**Information given**
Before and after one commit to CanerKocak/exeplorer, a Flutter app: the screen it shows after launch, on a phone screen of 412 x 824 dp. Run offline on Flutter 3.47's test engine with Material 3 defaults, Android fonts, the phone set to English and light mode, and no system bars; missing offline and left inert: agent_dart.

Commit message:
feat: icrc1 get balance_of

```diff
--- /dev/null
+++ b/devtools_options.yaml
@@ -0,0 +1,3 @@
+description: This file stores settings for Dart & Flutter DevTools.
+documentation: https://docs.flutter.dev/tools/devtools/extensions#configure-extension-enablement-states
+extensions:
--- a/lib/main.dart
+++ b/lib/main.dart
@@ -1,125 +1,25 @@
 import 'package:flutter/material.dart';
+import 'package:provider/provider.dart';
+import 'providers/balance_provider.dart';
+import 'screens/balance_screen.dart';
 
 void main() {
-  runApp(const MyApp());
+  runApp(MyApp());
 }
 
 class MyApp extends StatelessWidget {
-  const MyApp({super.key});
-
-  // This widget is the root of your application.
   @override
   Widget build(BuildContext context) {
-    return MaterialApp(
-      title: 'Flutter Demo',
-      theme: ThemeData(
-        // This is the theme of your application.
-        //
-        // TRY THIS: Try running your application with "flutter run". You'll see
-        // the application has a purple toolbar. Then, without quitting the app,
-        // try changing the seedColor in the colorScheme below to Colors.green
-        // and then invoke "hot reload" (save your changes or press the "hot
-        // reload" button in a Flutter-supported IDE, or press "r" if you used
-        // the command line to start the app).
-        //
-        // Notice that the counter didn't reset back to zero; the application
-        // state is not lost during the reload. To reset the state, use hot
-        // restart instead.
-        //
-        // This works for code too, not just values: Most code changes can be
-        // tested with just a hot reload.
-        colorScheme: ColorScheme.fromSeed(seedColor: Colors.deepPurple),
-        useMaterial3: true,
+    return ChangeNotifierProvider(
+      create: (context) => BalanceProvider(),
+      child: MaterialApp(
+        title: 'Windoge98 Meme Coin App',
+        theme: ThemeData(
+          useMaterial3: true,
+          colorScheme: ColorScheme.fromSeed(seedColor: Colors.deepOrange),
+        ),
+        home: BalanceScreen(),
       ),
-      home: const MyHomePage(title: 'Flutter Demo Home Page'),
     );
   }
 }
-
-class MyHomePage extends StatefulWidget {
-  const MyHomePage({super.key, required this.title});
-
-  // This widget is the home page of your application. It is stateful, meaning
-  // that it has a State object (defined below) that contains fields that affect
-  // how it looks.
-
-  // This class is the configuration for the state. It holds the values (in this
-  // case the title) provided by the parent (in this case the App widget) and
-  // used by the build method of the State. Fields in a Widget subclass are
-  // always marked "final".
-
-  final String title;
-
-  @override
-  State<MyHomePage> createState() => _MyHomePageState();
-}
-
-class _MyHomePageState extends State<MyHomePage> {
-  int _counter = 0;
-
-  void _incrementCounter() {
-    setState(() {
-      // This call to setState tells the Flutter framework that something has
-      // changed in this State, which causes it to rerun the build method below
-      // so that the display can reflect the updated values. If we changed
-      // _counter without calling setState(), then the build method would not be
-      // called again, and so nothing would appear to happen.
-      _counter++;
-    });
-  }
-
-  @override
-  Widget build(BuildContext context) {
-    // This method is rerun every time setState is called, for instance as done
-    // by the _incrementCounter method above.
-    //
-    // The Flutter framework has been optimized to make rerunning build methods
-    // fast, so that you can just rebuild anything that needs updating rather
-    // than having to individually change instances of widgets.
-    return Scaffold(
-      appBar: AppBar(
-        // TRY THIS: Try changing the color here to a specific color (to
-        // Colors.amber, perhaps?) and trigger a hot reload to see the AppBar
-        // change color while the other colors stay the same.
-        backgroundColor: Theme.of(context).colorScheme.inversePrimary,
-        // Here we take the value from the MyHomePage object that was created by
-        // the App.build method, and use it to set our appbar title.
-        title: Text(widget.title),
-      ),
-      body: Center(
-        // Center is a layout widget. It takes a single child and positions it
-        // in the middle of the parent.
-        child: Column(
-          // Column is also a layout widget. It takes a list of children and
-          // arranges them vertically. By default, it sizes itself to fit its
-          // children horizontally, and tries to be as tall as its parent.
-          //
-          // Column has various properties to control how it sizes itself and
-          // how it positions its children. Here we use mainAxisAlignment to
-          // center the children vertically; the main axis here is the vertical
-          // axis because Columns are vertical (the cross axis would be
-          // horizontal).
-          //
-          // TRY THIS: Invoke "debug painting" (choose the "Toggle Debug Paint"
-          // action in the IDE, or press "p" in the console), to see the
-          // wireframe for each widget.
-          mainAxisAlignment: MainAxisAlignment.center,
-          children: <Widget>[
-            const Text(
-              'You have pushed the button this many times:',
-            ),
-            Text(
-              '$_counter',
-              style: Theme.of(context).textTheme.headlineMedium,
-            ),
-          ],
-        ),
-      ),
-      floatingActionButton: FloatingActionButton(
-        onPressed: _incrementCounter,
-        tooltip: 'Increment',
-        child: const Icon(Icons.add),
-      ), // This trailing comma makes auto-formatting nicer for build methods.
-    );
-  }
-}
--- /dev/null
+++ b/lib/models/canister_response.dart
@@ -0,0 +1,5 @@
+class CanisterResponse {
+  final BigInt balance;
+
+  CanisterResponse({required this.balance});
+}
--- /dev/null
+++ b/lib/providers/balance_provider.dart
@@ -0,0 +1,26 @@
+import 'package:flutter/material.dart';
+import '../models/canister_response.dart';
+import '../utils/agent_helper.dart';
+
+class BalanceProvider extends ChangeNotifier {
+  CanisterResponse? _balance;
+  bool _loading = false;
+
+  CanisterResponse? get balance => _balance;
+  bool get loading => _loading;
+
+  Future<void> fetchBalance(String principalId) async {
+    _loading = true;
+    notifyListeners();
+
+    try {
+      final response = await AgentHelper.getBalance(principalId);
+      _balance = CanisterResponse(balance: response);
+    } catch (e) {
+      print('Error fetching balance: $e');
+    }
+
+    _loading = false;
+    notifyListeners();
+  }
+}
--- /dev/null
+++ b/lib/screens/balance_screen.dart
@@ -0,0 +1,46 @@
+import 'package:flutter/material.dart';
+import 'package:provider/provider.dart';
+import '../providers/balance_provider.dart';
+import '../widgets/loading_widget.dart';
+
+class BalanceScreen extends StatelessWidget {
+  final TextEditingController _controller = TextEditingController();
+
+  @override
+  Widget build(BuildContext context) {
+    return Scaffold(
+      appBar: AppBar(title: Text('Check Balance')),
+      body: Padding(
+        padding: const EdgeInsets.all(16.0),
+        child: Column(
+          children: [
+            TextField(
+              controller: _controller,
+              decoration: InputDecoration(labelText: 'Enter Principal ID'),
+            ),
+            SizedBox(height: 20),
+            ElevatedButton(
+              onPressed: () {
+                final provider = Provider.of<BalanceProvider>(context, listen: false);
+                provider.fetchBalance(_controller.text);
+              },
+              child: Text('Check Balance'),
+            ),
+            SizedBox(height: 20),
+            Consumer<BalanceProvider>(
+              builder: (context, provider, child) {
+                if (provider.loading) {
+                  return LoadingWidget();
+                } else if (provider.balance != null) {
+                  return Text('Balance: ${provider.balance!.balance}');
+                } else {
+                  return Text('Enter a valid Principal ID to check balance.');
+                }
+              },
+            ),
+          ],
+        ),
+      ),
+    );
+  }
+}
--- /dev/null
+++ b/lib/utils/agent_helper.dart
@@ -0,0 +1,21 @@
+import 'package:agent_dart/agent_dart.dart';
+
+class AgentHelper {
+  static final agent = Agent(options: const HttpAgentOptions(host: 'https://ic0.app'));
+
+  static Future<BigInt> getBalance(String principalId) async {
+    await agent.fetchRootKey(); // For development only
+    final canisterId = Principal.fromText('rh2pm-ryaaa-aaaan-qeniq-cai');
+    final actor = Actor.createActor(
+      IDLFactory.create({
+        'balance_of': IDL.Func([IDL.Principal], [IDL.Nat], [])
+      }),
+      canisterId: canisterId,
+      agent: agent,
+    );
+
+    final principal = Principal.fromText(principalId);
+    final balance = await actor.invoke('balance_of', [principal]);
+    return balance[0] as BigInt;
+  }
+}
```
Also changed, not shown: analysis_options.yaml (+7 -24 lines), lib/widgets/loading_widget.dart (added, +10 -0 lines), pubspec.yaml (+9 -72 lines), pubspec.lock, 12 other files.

**Exercise objective**
Find the string "colorScheme" in the listing and return every line that holds it.

**Reply to the exercise**
-        // try changing the seedColor in the colorScheme below to Colors.green
-        colorScheme: ColorScheme.fromSeed(seedColor: Colors.deepPurple),
+          colorScheme: ColorScheme.fromSeed(seedColor: Colors.deepOrange),
-        backgroundColor: Theme.of(context).colorScheme.inversePrimary,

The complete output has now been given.